AVAILABLE DATA below:
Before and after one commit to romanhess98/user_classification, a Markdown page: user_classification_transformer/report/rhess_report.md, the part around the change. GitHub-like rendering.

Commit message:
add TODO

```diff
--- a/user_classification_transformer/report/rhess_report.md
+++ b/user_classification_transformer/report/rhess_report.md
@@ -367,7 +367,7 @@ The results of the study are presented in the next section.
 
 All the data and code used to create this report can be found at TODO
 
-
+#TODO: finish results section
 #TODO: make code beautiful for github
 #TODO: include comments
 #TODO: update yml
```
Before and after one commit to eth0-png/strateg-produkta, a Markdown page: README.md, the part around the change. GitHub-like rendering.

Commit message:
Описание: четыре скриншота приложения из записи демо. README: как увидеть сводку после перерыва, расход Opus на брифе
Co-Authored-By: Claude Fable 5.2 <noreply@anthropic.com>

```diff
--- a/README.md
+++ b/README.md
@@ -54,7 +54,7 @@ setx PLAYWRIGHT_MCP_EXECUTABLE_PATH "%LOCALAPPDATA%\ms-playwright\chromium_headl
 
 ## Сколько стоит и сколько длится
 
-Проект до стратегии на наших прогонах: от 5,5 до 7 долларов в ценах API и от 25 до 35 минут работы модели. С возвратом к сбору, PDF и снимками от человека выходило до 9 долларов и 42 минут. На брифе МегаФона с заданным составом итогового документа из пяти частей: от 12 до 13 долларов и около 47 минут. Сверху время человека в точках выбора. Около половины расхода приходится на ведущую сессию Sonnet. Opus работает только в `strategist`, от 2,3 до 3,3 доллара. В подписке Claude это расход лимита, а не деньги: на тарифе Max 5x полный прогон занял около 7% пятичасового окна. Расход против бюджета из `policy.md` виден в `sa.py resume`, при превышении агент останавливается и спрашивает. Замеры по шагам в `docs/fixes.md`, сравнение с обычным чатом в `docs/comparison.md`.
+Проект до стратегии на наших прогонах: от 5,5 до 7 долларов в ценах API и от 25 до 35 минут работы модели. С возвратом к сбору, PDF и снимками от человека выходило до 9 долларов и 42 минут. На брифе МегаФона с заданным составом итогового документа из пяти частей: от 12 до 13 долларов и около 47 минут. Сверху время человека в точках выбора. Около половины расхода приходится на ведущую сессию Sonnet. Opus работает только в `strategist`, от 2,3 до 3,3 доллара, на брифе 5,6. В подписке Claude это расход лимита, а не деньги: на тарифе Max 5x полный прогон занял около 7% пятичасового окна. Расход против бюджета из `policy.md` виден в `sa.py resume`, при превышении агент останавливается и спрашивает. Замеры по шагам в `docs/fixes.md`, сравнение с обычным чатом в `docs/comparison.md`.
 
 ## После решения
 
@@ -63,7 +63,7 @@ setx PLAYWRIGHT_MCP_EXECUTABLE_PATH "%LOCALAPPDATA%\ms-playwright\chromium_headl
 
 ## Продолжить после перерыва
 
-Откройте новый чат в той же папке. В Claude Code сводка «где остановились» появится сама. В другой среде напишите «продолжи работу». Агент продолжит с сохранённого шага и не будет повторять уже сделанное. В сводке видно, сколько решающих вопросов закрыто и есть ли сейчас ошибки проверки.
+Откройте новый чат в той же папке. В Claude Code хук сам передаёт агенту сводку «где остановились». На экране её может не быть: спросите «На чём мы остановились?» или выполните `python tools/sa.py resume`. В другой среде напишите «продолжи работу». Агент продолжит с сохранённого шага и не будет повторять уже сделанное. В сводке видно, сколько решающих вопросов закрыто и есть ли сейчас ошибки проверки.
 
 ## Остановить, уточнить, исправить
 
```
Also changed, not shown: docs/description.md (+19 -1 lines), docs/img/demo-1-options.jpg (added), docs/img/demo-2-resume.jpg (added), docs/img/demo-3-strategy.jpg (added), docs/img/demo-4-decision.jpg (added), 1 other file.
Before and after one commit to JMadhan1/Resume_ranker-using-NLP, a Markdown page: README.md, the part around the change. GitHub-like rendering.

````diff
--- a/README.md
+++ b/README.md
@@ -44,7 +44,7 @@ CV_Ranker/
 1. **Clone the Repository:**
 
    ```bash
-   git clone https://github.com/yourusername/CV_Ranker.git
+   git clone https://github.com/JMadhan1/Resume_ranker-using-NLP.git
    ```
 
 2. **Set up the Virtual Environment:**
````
End of AVAILABLE DATA.
▶ _WHAT YOU SHOULD DO_: Exactly what appears above must be set down again in full.

▶ _WRITTEN ANSWER_:
Before and after one commit to romanhess98/user_classification, a Markdown page: user_classification_transformer/report/rhess_report.md, the part around the change. GitHub-like rendering.

Commit message:
add TODO

```diff
--- a/user_classification_transformer/report/rhess_report.md
+++ b/user_classification_transformer/report/rhess_report.md
@@ -367,7 +367,7 @@ The results of the study are presented in the next section.
 
 All the data and code used to create this report can be found at TODO
 
-
+#TODO: finish results section
 #TODO: make code beautiful for github
 #TODO: include comments
 #TODO: update yml
```
Before and after one commit to eth0-png/strateg-produkta, a Markdown page: README.md, the part around the change. GitHub-like rendering.

Commit message:
Описание: четыре скриншота приложения из записи демо. README: как увидеть сводку после перерыва, расход Opus на брифе
Co-Authored-By: Claude Fable 5.2 <noreply@anthropic.com>

```diff
--- a/README.md
+++ b/README.md
@@ -54,7 +54,7 @@ setx PLAYWRIGHT_MCP_EXECUTABLE_PATH "%LOCALAPPDATA%\ms-playwright\chromium_headl
 
 ## Сколько стоит и сколько длится
 
-Проект до стратегии на наших прогонах: от 5,5 до 7 долларов в ценах API и от 25 до 35 минут работы модели. С возвратом к сбору, PDF и снимками от человека выходило до 9 долларов и 42 минут. На брифе МегаФона с заданным составом итогового документа из пяти частей: от 12 до 13 долларов и около 47 минут. Сверху время человека в точках выбора. Около половины расхода приходится на ведущую сессию Sonnet. Opus работает только в `strategist`, от 2,3 до 3,3 доллара. В подписке Claude это расход лимита, а не деньги: на тарифе Max 5x полный прогон занял около 7% пятичасового окна. Расход против бюджета из `policy.md` виден в `sa.py resume`, при превышении агент останавливается и спрашивает. Замеры по шагам в `docs/fixes.md`, сравнение с обычным чатом в `docs/comparison.md`.
+Проект до стратегии на наших прогонах: от 5,5 до 7 долларов в ценах API и от 25 до 35 минут работы модели. С возвратом к сбору, PDF и снимками от человека выходило до 9 долларов и 42 минут. На брифе МегаФона с заданным составом итогового документа из пяти частей: от 12 до 13 долларов и около 47 минут. Сверху время человека в точках выбора. Около половины расхода приходится на ведущую сессию Sonnet. Opus работает только в `strategist`, от 2,3 до 3,3 доллара, на брифе 5,6. В подписке Claude это расход лимита, а не деньги: на тарифе Max 5x полный прогон занял около 7% пятичасового окна. Расход против бюджета из `policy.md` виден в `sa.py resume`, при превышении агент останавливается и спрашивает. Замеры по шагам в `docs/fixes.md`, сравнение с обычным чатом в `docs/comparison.md`.
 
 ## После решения
 
@@ -63,7 +63,7 @@ setx PLAYWRIGHT_MCP_EXECUTABLE_PATH "%LOCALAPPDATA%\ms-playwright\chromium_headl
 
 ## Продолжить после перерыва
 
-Откройте новый чат в той же папке. В Claude Code сводка «где остановились» появится сама. В другой среде напишите «продолжи работу». Агент продолжит с сохранённого шага и не будет повторять уже сделанное. В сводке видно, сколько решающих вопросов закрыто и есть ли сейчас ошибки проверки.
+Откройте новый чат в той же папке. В Claude Code хук сам передаёт агенту сводку «где остановились». На экране её может не быть: спросите «На чём мы остановились?» или выполните `python tools/sa.py resume`. В другой среде напишите «продолжи работу». Агент продолжит с сохранённого шага и не будет повторять уже сделанное. В сводке видно, сколько решающих вопросов закрыто и есть ли сейчас ошибки проверки.
 
 ## Остановить, уточнить, исправить
 
```
Also changed, not shown: docs/description.md (+19 -1 lines), docs/img/demo-1-options.jpg (added), docs/img/demo-2-resume.jpg (added), docs/img/demo-3-strategy.jpg (added), docs/img/demo-4-decision.jpg (added), 1 other file.
Before and after one commit to JMadhan1/Resume_ranker-using-NLP, a Markdown page: README.md, the part around the change. GitHub-like rendering.

````diff
--- a/README.md
+++ b/README.md
@@ -44,7 +44,7 @@ CV_Ranker/
 1. **Clone the Repository:**
 
    ```bash
-   git clone https://github.com/yourusername/CV_Ranker.git
+   git clone https://github.com/JMadhan1/Resume_ranker-using-NLP.git
    ```
 
 2. **Set up the Virtual Environment:**
````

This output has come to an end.